McKenzie County in western North Dakota hosts ragged buttes, sagebrush and prairie grasses, rolling fields of wheat and other marketable crops. The land speaks of its history through fossils, petroleum deposits, petrified forests and evolving terrain. It is a history that is rich with fortitude, from the days of the roaming dinosaurs, through the feral days of the old west, to its present state of worldwide links through modern technology.
It was once a wild country; its badlands and rolling hills inhabited by few. For the native Hidatsa, Mandan and Arikara tribes, the land provided ample resources as their hunting and ceremonial grounds. Wildlife was abundant and the land’s native inhabitants survived the windswept prairie with a reverence for its unpredictable disposition
The Theodore Roosevelt National Park, National Grasslands and Lake Sakakawea provide acres of wild country to be explored on foot, bike, horseback, canoe, sailboat or motored transportation.
The area is a paradise for the hunter or fisherman. You can still view most of the wildlife native to the area and more, including the bison, elk, pronghorn antelope, bighorn sheep, mule deer, white-tailed deer, coyotes, fox, bobcat, wild turkey, grouse, ring-necked pheasant, partridge, geese, ducks and many others.

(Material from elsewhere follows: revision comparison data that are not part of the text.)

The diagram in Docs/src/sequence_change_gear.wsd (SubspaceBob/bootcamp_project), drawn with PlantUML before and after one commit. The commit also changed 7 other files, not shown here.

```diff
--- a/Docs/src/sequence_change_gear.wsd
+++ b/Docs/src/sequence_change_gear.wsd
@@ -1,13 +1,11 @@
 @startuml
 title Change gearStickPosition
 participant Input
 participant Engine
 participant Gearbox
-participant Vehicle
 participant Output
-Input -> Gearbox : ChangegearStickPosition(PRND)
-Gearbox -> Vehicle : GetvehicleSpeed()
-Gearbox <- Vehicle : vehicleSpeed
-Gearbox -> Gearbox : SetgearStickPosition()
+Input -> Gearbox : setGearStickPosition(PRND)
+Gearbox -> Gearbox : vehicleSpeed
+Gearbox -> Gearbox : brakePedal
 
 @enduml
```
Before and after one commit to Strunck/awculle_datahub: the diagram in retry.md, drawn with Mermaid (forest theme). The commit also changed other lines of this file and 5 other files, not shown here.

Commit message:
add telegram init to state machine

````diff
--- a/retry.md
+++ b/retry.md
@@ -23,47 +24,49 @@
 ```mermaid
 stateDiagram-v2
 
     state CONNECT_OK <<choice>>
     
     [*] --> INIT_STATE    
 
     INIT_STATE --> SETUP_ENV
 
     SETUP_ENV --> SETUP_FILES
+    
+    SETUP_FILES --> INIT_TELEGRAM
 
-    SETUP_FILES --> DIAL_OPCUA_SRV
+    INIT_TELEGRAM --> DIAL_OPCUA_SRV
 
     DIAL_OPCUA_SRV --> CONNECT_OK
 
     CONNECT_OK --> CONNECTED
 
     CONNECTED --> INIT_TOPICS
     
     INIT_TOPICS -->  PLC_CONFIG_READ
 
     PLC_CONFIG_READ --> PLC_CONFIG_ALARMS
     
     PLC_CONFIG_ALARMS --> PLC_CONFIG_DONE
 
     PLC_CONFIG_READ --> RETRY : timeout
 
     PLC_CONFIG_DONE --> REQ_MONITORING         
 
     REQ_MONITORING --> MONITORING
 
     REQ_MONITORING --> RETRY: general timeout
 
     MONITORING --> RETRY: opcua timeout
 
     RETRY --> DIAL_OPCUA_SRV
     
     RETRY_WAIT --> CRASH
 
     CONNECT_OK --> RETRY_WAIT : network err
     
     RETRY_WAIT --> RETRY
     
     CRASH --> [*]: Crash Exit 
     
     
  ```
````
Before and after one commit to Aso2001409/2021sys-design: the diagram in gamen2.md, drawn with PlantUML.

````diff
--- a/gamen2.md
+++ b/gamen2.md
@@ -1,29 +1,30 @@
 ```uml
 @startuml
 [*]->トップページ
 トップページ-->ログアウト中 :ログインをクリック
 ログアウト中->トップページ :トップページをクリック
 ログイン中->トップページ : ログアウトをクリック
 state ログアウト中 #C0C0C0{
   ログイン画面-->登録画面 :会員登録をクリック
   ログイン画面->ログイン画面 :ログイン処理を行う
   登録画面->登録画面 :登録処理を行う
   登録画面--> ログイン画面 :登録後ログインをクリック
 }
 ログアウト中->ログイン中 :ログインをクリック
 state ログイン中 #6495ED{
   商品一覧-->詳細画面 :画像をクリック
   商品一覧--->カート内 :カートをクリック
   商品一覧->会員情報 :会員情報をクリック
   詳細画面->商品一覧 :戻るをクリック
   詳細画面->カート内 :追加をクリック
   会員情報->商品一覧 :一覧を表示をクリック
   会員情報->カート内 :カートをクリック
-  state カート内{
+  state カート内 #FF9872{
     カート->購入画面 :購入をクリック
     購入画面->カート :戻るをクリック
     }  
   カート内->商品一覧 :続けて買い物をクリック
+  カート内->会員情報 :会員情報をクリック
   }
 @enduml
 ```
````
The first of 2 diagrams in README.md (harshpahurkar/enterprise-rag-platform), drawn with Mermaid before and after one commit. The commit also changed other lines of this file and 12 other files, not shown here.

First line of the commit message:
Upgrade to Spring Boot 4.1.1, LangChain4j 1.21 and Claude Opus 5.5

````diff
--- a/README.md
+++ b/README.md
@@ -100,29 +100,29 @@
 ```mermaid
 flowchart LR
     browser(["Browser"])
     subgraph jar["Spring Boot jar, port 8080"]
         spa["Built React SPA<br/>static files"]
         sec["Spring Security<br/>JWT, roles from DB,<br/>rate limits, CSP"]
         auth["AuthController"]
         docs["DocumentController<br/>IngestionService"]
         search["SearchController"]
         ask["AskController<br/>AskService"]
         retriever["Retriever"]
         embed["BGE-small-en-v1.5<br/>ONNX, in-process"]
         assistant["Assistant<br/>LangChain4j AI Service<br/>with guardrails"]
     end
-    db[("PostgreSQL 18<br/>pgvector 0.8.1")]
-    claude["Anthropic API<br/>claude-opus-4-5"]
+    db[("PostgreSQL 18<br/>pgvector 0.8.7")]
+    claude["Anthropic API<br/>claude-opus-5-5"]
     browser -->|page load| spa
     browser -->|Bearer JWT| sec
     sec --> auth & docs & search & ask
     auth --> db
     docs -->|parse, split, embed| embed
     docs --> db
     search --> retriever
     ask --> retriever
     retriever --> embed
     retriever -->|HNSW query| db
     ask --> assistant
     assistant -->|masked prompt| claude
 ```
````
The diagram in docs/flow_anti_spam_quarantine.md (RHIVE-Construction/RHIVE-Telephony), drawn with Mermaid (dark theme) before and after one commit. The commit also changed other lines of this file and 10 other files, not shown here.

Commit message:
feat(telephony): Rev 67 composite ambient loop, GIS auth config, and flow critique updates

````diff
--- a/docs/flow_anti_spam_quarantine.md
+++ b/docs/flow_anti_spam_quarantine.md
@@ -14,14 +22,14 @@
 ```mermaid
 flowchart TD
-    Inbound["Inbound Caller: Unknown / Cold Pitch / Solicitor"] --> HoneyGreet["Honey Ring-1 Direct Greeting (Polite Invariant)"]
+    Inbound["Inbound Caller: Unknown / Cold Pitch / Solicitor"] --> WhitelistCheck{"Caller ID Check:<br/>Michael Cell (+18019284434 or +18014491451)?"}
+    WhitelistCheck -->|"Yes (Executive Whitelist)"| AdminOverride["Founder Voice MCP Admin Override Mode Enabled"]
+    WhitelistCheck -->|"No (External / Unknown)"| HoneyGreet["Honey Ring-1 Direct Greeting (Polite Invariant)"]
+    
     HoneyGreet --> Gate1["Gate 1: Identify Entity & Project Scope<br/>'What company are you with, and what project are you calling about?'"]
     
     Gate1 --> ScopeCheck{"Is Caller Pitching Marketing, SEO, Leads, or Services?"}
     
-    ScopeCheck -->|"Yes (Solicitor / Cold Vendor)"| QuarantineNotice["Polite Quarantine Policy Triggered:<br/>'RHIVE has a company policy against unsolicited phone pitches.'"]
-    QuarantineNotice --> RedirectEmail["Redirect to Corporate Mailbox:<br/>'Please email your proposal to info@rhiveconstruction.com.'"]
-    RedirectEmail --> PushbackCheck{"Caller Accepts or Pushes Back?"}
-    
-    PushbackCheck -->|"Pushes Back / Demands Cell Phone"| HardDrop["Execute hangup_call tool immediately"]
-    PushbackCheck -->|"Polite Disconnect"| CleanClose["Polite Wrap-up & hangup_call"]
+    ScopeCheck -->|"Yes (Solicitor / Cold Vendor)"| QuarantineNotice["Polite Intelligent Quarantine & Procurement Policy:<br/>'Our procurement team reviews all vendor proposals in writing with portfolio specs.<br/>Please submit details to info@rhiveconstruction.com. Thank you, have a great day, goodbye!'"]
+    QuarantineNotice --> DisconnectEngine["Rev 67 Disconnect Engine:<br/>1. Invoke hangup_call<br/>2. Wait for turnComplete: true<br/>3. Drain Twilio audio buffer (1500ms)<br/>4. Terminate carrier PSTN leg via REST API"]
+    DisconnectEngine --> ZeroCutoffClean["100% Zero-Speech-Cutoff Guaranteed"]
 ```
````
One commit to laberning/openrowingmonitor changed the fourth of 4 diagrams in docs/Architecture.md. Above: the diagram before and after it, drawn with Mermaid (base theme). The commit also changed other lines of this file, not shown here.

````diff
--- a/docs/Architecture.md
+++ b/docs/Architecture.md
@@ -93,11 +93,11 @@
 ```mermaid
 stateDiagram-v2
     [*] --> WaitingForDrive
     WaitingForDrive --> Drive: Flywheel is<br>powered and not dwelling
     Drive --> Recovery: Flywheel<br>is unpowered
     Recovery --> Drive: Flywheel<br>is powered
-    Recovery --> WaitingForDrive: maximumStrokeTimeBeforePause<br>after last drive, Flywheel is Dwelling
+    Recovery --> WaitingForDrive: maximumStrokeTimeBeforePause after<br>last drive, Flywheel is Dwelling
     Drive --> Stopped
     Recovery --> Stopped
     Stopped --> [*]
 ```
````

Fishing on Lake Sakakawea is hard to beat. There is an ample supply of walleye, sauger, northern pike, small mouth bass and salmon, just to name a few. The seriously adventurous can fish the confluence of the Yellowstone and Missouri Rivers for huge and prehistoric looking paddlefish.
A lifetime of activities and adventures are available in McKenzie County. We welcome you to retrace the footsteps of Lewis & Clark to discover for yourself what it is about this land that digs a fierce desire for preservation into the marrow of its inhabitants.
Experience the breathtaking northern lights, breathe in a dimensional landscape where fluffy floating clouds cast random shadows over the vast rolling plains, and encounter a quality of life that is unmatched.